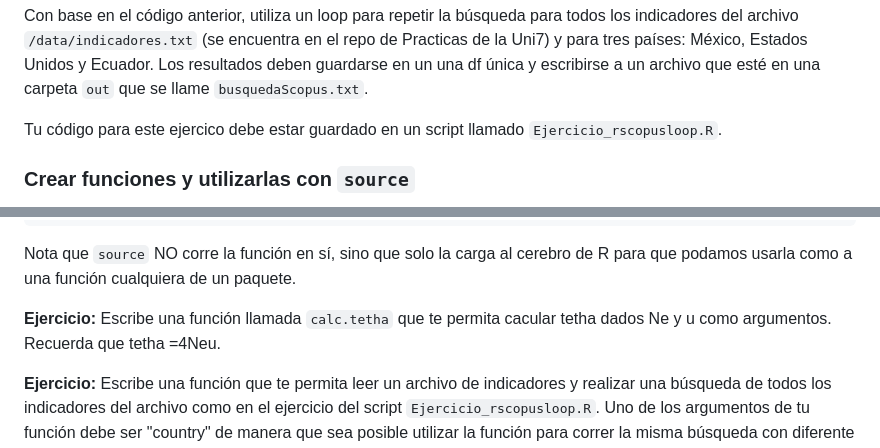
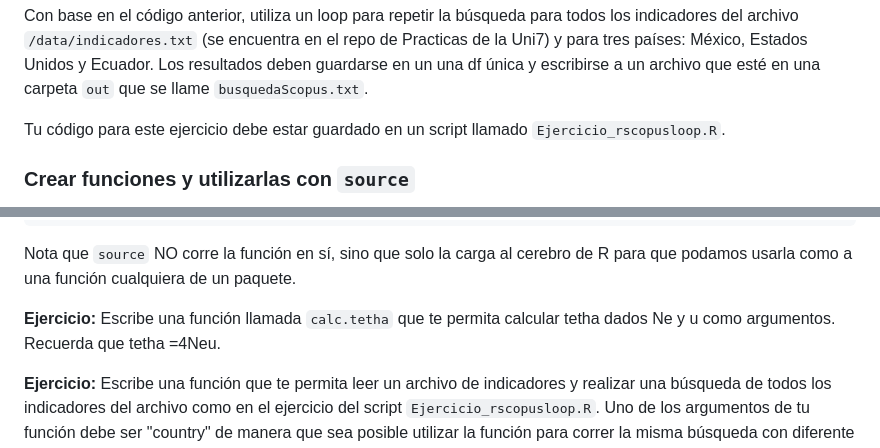
Before and after one commit to AliciaMstt/BioinfInvRepro2016-II, a Markdown page: Unidad7/Unidad 7 Introducción a R con un enfoque bioinformático.md, 2 parts joined by grey strips. GitHub-like rendering.

```diff
--- a/Unidad7/Unidad 7 Introducción a R con un enfoque bioinformático.md
+++ b/Unidad7/Unidad 7 Introducción a R con un enfoque bioinformático.md
@@ -228,7 +228,7 @@ res<-s$content$`search-results`$`opensearch:totalResults`
 
 Con base en el código anterior, utiliza un loop para repetir la búsqueda para todos los indicadores del archivo `/data/indicadores.txt` (se encuentra en el repo de Practicas de la Uni7) y para tres países: México, Estados Unidos y Ecuador. Los resultados deben guardarse en un una df única y escribirse a un archivo que esté en una carpeta `out` que se llame `busquedaScopus.txt`.
 
-Tu código para este ejercico debe estar guardado en un script llamado `Ejercicio_rscopusloop.R`.
+Tu código para este ejercicio debe estar guardado en un script llamado `Ejercicio_rscopusloop.R`.
 
 
 ### Crear funciones y utilizarlas con `source`
@@ -284,7 +284,7 @@ give_i_line("../data/indicadores.txt"), i=2)
 
 Nota que `source` NO corre la función en sí, sino que solo la carga al cerebro de R para que podamos usarla como a una función cualquiera de un paquete.
 
-**Ejercicio:** Escribe una función llamada `calc.tetha` que te permita cacular tetha dados Ne y u como argumentos. Recuerda que tetha =4Neu.
+**Ejercicio:** Escribe una función llamada `calc.tetha` que te permita calcular tetha dados Ne y u como argumentos. Recuerda que tetha =4Neu.
 
 **Ejercicio:** Escribe una función que te permita leer un archivo de indicadores y realizar una búsqueda de todos los indicadores del archivo como en el ejercicio del script `Ejercicio_rscopusloop.R`. Uno de los argumentos de tu función debe ser "country" de manera que sea posible utilizar la función para correr la misma búsqueda con diferente país. El nombre de tu función debe ser `search_IndicadoresCountry`. Después en un script utiliza esa función para correr la búsqueda para dos países de tu elección, guarda los resultados en una df e imprímela en pantalla.
 
```
Also changed, not shown: other parts of Unidad7/Unidad 7 Introducción a R con un enfoque bioinformático.md (+72 -1 lines), Unidad7/logo_bioconductor.gif (added), 2 other files.
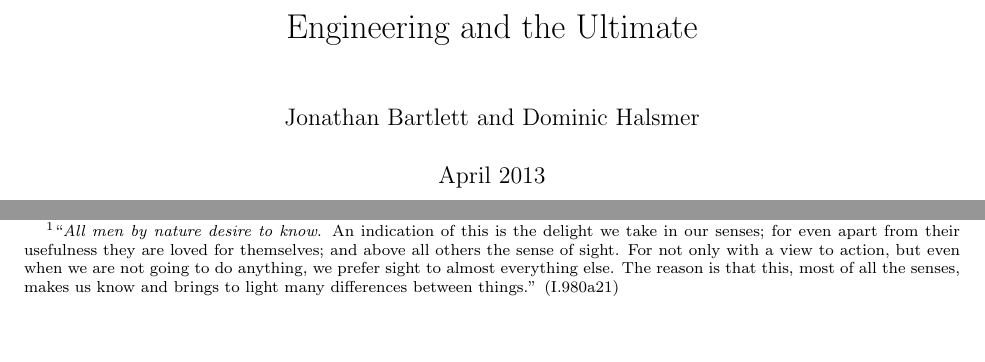
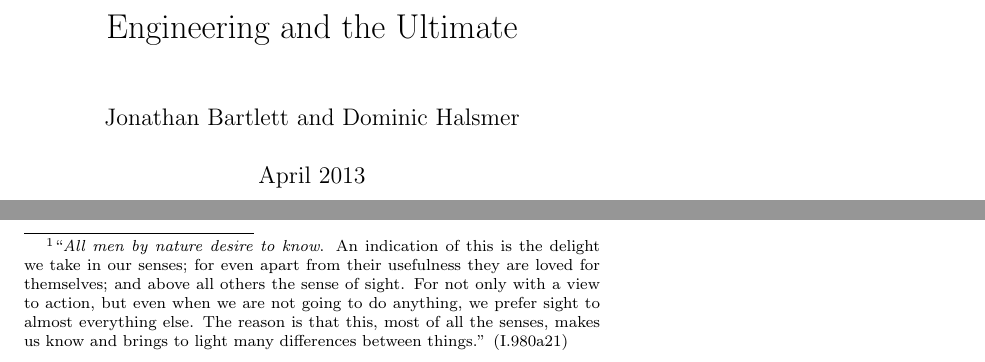
Before and after one commit to johnnyb/eandm-book, a LaTeX thesis (Book.tex): two parts of pages 1 and 57 of 67 before the commit and two parts of pages 1 and 91 of 111 after it, joined at a grey line, cut so that both start at the same text, the shorter picture padded with empty space. Compiled offline with pdfLaTeX.

```diff
--- a/Book.tex
+++ b/Book.tex
@@ -1,6 +1,6 @@
 \documentclass{book}
 
-\usepackage[margin=1in, paperwidth=8.5in, paperheight=11in]{geometry}
+\usepackage[margin=1in, paperwidth=6in, paperheight=9in]{geometry}
 
 %% bibliographies for each chapter, as a section in the chapter
 
```
Also changed, not shown: ISBN9780975283868.eps (added), ISBN9780975283868.pdf (added).
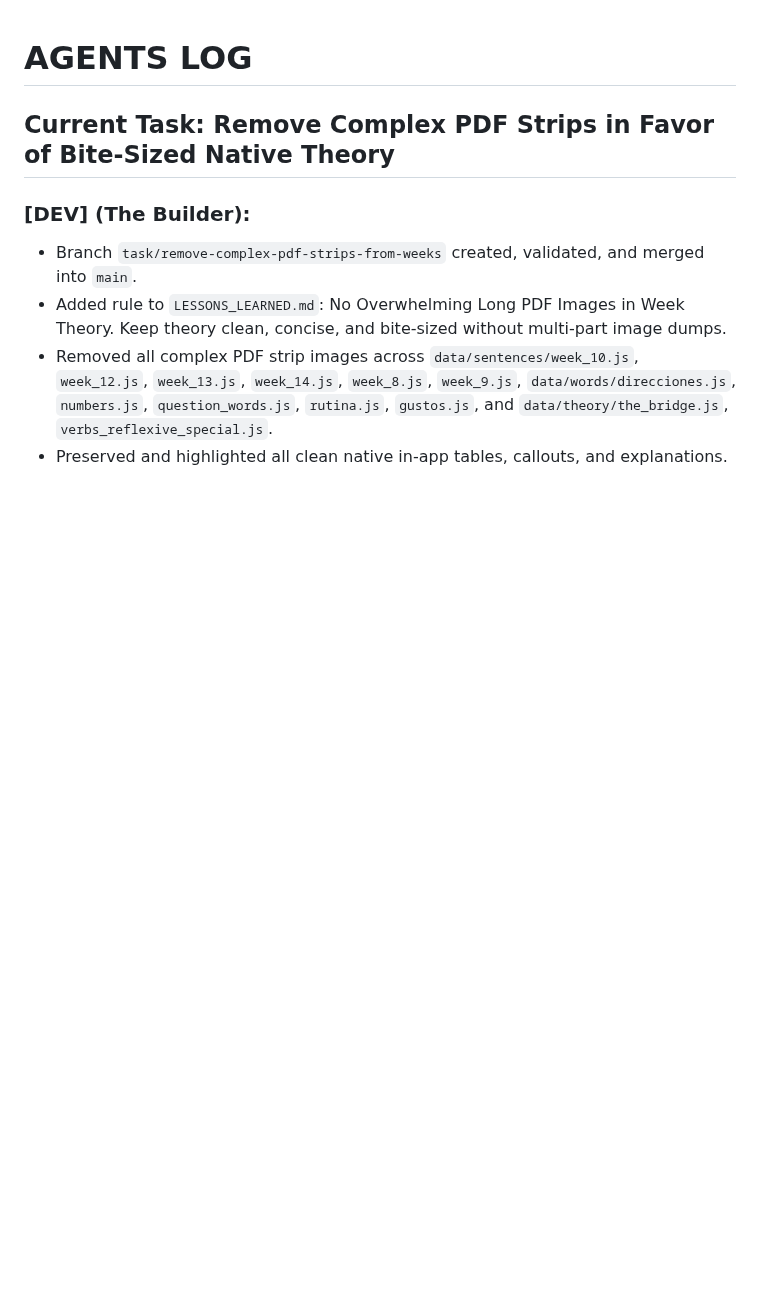
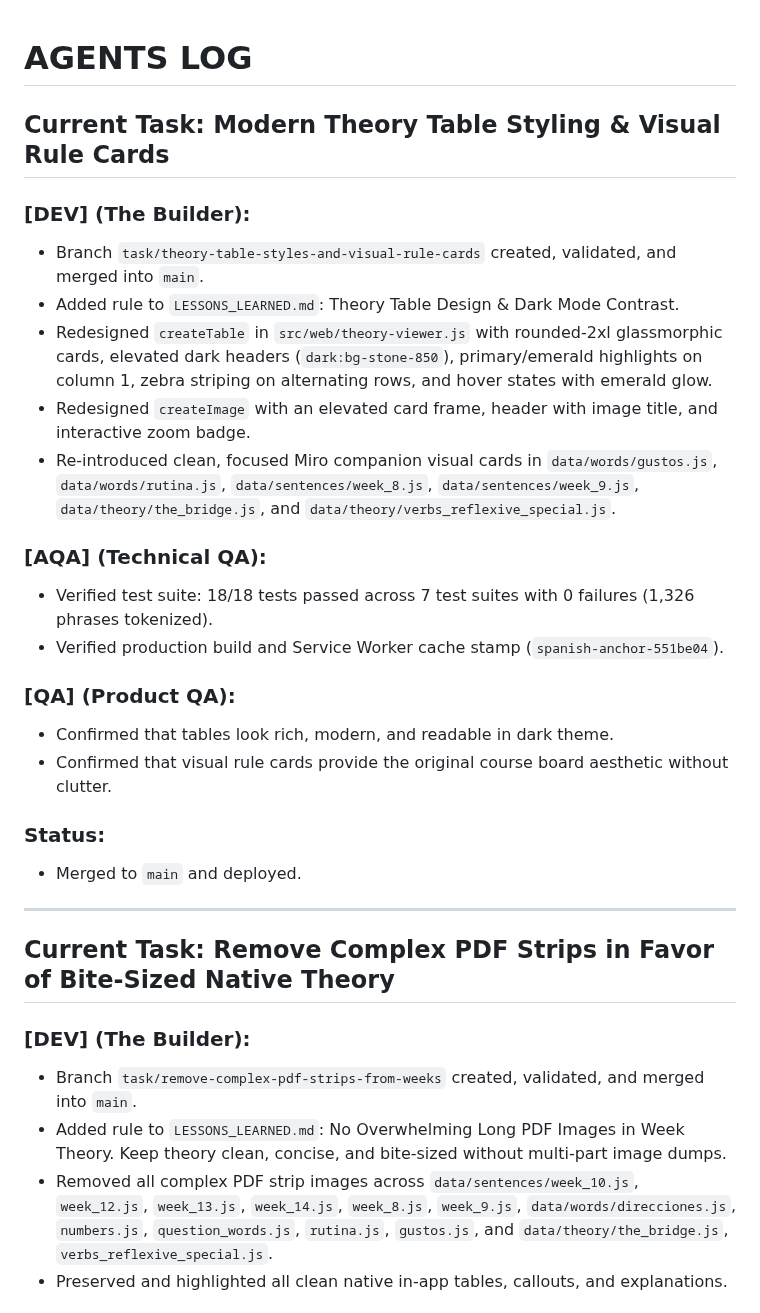
Before and after one commit to ZhekovIlya/anchor-app, a Markdown page: AGENTS_LOG.md, the part around the change. Rendered like a GitHub page; blank space fills up the shorter version.

Commit message:
docs: update AGENTS_LOG.md for modern theory table styles deployment

```diff
--- a/AGENTS_LOG.md
+++ b/AGENTS_LOG.md
@@ -1,4 +1,27 @@
 # AGENTS LOG
+
+## Current Task: Modern Theory Table Styling & Visual Rule Cards
+
+### **[DEV] (The Builder):**
+- Branch `task/theory-table-styles-and-visual-rule-cards` created, validated, and merged into `main`.
+- Added rule to `LESSONS_LEARNED.md`: Theory Table Design & Dark Mode Contrast.
+- Redesigned `createTable` in `src/web/theory-viewer.js` with rounded-2xl glassmorphic cards, elevated dark headers (`dark:bg-stone-850`), primary/emerald highlights on column 1, zebra striping on alternating rows, and hover states with emerald glow.
+- Redesigned `createImage` with an elevated card frame, header with image title, and interactive zoom badge.
+- Re-introduced clean, focused Miro companion visual cards in `data/words/gustos.js`, `data/words/rutina.js`, `data/sentences/week_8.js`, `data/sentences/week_9.js`, `data/theory/the_bridge.js`, and `data/theory/verbs_reflexive_special.js`.
+
+### **[AQA] (Technical QA):**
+- Verified test suite: 18/18 tests passed across 7 test suites with 0 failures (1,326 phrases tokenized).
+- Verified production build and Service Worker cache stamp (`spanish-anchor-551be04`).
+
+### **[QA] (Product QA):**
+- Confirmed that tables look rich, modern, and readable in dark theme.
+- Confirmed that visual rule cards provide the original course board aesthetic without clutter.
+
+### **Status:**
+- Merged to `main` and deployed.
+
+---
+
 
 ## Current Task: Remove Complex PDF Strips in Favor of Bite-Sized Native Theory
 
```
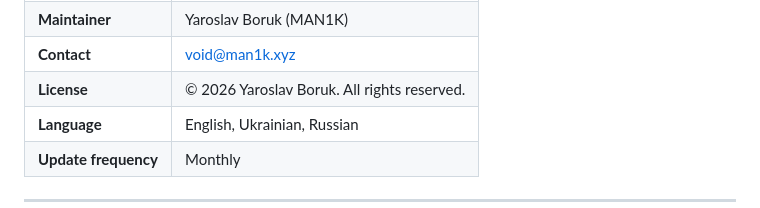
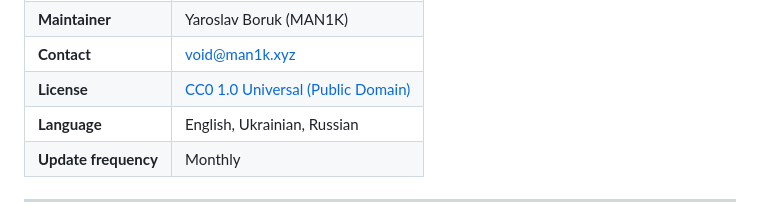
Before and after one commit to maniiik666/man1k.xyz, a Markdown page: dataset-card.md, the part around one of its changes. Drawn GitHub-style.

```diff
--- a/dataset-card.md
+++ b/dataset-card.md
@@ -31,6 +31,6 @@ size_categories:
 | **Maintainer** | Yaroslav Boruk (MAN1K) |
 | **Contact** | void@man1k.xyz |
-| **License** | © 2026 Yaroslav Boruk. All rights reserved. |
+| **License** | [CC0 1.0 Universal (Public Domain)](https://creativecommons.org/publicdomain/zero/1.0/) |
 | **Language** | English, Ukrainian, Russian |
 | **Update frequency** | Monthly |
 
```
Also changed, not shown: other parts of dataset-card.md (+3 -3 lines).
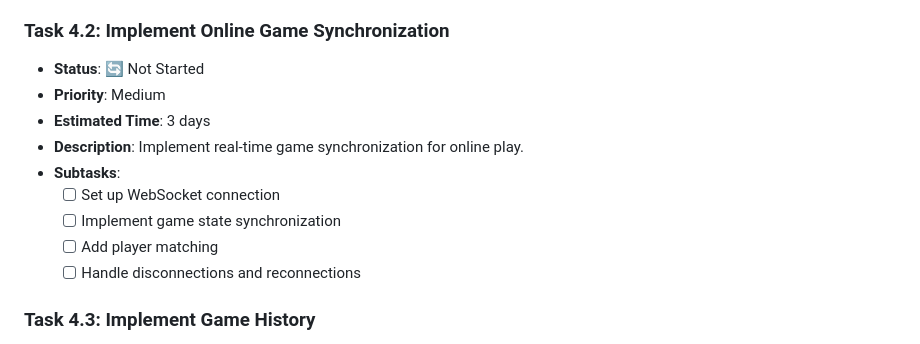
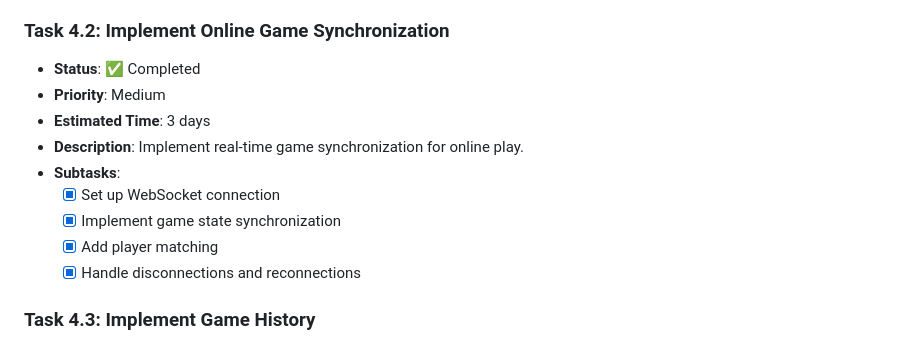
Before and after one commit to lelongho89/chinese_chess, a Markdown page: MIGRATION_TASK.md, the part around the change. Rendered like a GitHub page.

Commit message:
Mark Task 4.2 as completed

```diff
--- a/MIGRATION_TASK.md
+++ b/MIGRATION_TASK.md
@@ -160,15 +160,15 @@ This document breaks down the migration process into specific tasks that can be
   - [x] Create user profile screen
 
 ### Task 4.2: Implement Online Game Synchronization
-- **Status**: 🔄 Not Started
+- **Status**: ✅ Completed
 - **Priority**: Medium
 - **Estimated Time**: 3 days
 - **Description**: Implement real-time game synchronization for online play.
 - **Subtasks**:
-  - [ ] Set up WebSocket connection
-  - [ ] Implement game state synchronization
-  - [ ] Add player matching
-  - [ ] Handle disconnections and reconnections
+  - [x] Set up WebSocket connection
+  - [x] Implement game state synchronization
+  - [x] Add player matching
+  - [x] Handle disconnections and reconnections
 
 ### Task 4.3: Implement Game History
 - **Status**: 🔄 Not Started
```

*Exercise*.
Report all lines of the data that include the word "para".

*Task response*.
 Con base en el código anterior, utiliza un loop para repetir la búsqueda para todos los indicadores del archivo `/data/indicadores.txt` (se encuentra en el repo de Practicas de la Uni7) y para tres países: México, Estados Unidos y Ecuador. Los resultados deben guardarse en un una df única y escribirse a un archivo que esté en una carpeta `out` que se llame `busquedaScopus.txt`.
-Tu código para este ejercico debe estar guardado en un script llamado `Ejercicio_rscopusloop.R`.
+Tu código para este ejercicio debe estar guardado en un script llamado `Ejercicio_rscopusloop.R`.
 Nota que `source` NO corre la función en sí, sino que solo la carga al cerebro de R para que podamos usarla como a una función cualquiera de un paquete.
 **Ejercicio:** Escribe una función que te permita leer un archivo de indicadores y realizar una búsqueda de todos los indicadores del archivo como en el ejercicio del script `Ejercicio_rscopusloop.R`. Uno de los argumentos de tu función debe ser "country" de manera que sea posible utilizar la función para correr la misma búsqueda con diferente país. El nombre de tu función debe ser `search_IndicadoresCountry`. Después en un script utiliza esa función para correr la búsqueda para dos países de tu elección, guarda los resultados en una df e imprímela en pantalla.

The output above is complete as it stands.